*Corresponding author : Ick Chan Kwon
1 These authors contributed equally to this paper.

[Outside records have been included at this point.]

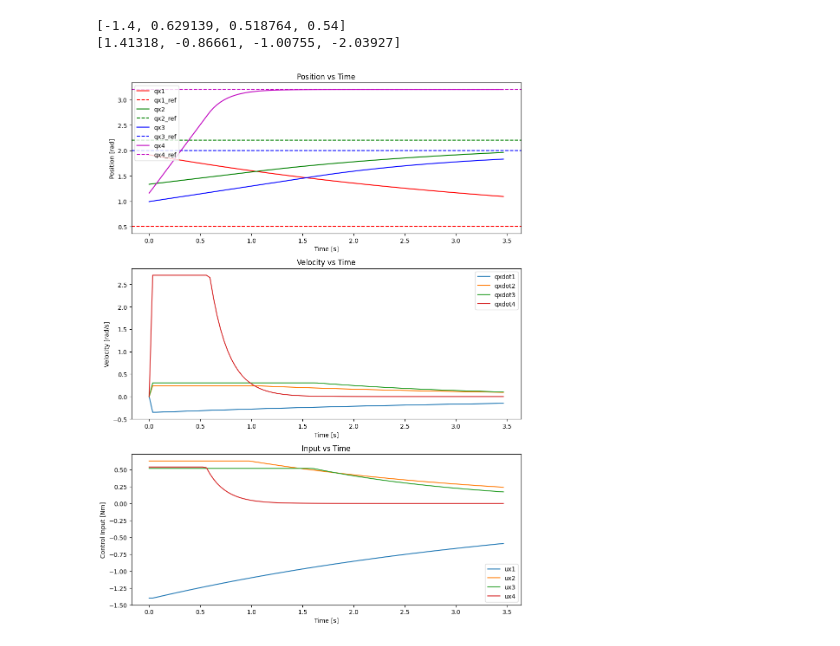
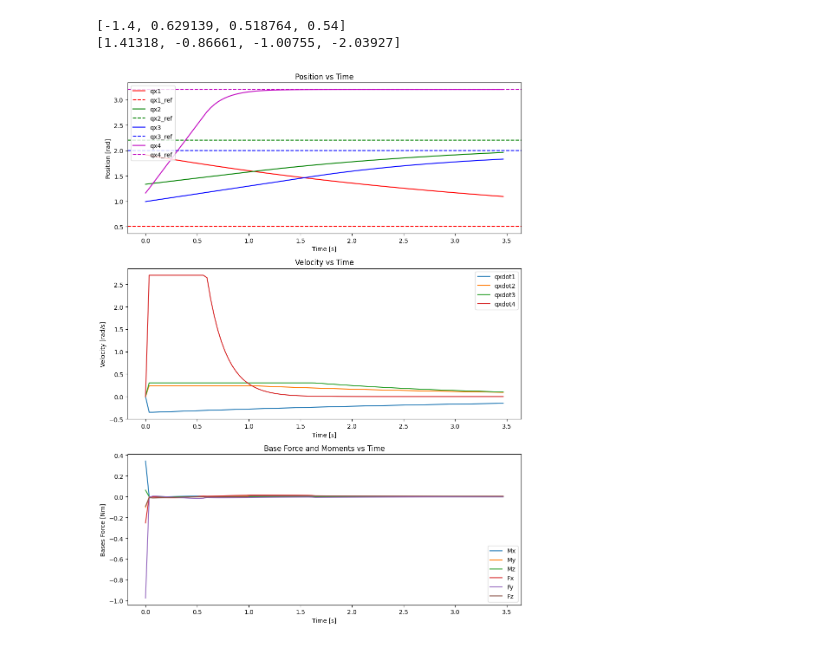
Before and after one commit to edxmorgan/diff_uvms, a Jupyter notebook: usage/example/arm_pid.ipynb, the cells around one changed output. Saved outputs shown, nothing was run; the diff lists cells and outputs as text; code cells hidden in the pictures.

Commit message:
base forces and moments

```diff
--- a/usage/example/arm_pid.ipynb
+++ b/usage/example/arm_pid.ipynb
@@ -30,14 +30,14 @@ qref = np.array([0.5, 2.2, 2.0, 3.2])
 # Preallocate storage as numpy arrays for better performance
 positions = np.zeros((alpha.sim_n, 4))  # Assuming qx has 4 elements
 velocities = np.zeros((alpha.sim_n, 4))  # Assuming qxdot has 4 elements
-inputs = np.zeros((alpha.sim_n, 4))  # Size based on ux dimensions
+inputs = np.zeros((alpha.sim_n, 6))  # Size based on ux dimensions
 buffer = 0
 # Main loop
 for i in range(alpha.sim_n):
 
     ux , errr = pid_control(qx, qxdot, qref, alpha.Kp, alpha.Ki, alpha.Kd, buffer, alpha.delta_t, alpha.u_max, alpha.u_min)
 
-    a , u_used = F_next_(cs.vertcat(qx, qxdot), ux, alpha.sim_p, alpha.delta_t, alpha.joint_min, alpha.joint_max)
+    a , u_used = F_next_(cs.vertcat(qx, qxdot), ux, alpha.sim_p, alpha.delta_t, alpha.joint_min, alpha.joint_max, alpha.base_T0)
     # Store data at each iteration
     positions[i, :] = qx
     velocities[i, :] = qxdot
@@ -66,34 +66,34 @@ axs[0].plot(time, positions[:, 0], color='r', label=f'qx{1}')
 axs[0].axhline(y=qref[0], color='r', linestyle='--')
 
 axs[0].plot(time, positions[:, 1], color='g', label=f'qx{2}')
 axs[0].axhline(y=qref[1], color='g', linestyle='--')
 
 axs[0].plot(time, positions[:, 2], color='b', label=f'qx{3}')
 axs[0].axhline(y=qref[2], color='b', linestyle='--')
 
 axs[0].plot(time, positions[:, 3], color='m', label=f'qx{4}')
 axs[0].axhline(y=qref[3], color='m', linestyle='--')
 
 axs[0].set_title('Position vs Time')
 axs[0].set_xlabel('Time [s]')
 axs[0].set_ylabel('Position [rad]')
 axs[0].legend(['qx1', 'qx1_ref', 'qx2', 'qx2_ref', 'qx3', 'qx3_ref', 'qx4', 'qx4_ref'])
 
 # Velocity plot
 axs[1].plot(time, velocities)
 axs[1].set_title('Velocity vs Time')
 axs[1].set_xlabel('Time [s]')
 axs[1].set_ylabel('Velocity [rad/s]')
 axs[1].legend(['qxdot1', 'qxdot2', 'qxdot3', 'qxdot4'])
 
 # Input plot
 axs[2].plot(time, inputs)
-axs[2].set_title('Input vs Time')
+axs[2].set_title('Base Force and Moments vs Time')
 axs[2].set_xlabel('Time [s]')
-axs[2].set_ylabel('Control Input [Nm]')
-axs[2].legend(['ux1', 'ux2', 'ux3', 'ux4'])
+axs[2].set_ylabel('Bases Force [Nm]')
+axs[2].legend(['Mx', 'My', 'Mz', 'Fx', 'Fy', 'Fz'])
 
 plt.tight_layout()
 plt.show()
 # %% [output]
-[figure, old version]
+[figure, new version]
```
Also changed, not shown: 3 other files.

To improve the in vivo tumor targeting characteristics of polymeric nanoparticles, three glycol chitosan (GC-20 kDa, GC-100 kDa, and GC-250 kDa) derivatives with different molecular weights were modified with cholanic acid at the same molar ratio. The resulting amphiphilic glycol chitosan?cholanic acid conjugates self-assembled to form glycol chitosan nanoparticles (GC-20 kDa-NP, GC-100 kDa-NP, and GC-250 kDa-NP) under aqueous conditions. The physicochemical properties of all three glycol chitosan nanoparticles, including degree of substitution with cholanic acid, surface charge, particle size and in vitro stability, were similar regardless of molecular weight. In vivo tissue distribution, time-dependent excretion, and tumor accumulation of glycol chitosan nanoparticles labeled with the near-infrared (NIR) fluorophore, Cy5.5, were monitored in SCC7 tumor-bearing mice, using NIR fluorescence imaging systems. Glycol chitosan nanoparticles displayed prolonged blood circulation time, decreased time-dependent excretion from the body, and elevated tumor accumulation with increasing polymer molecular weight. The results collectively suggest that high molecular weight glycol chitosan nanoparticles remain for longer periods in the blood circulation, leading to increased accumulation at the tumor site. Accordingly, we propose that enhanced tumor targeting by high molecular weight glycol chitosan nanoparticles is related to better in vivo stability, based on a pharmacokinetic improvement in blood circulation time.
Keywords : Glycol chitosan nanoparticle; Polymer molecular weight; Tissue distribution; Tumor targeting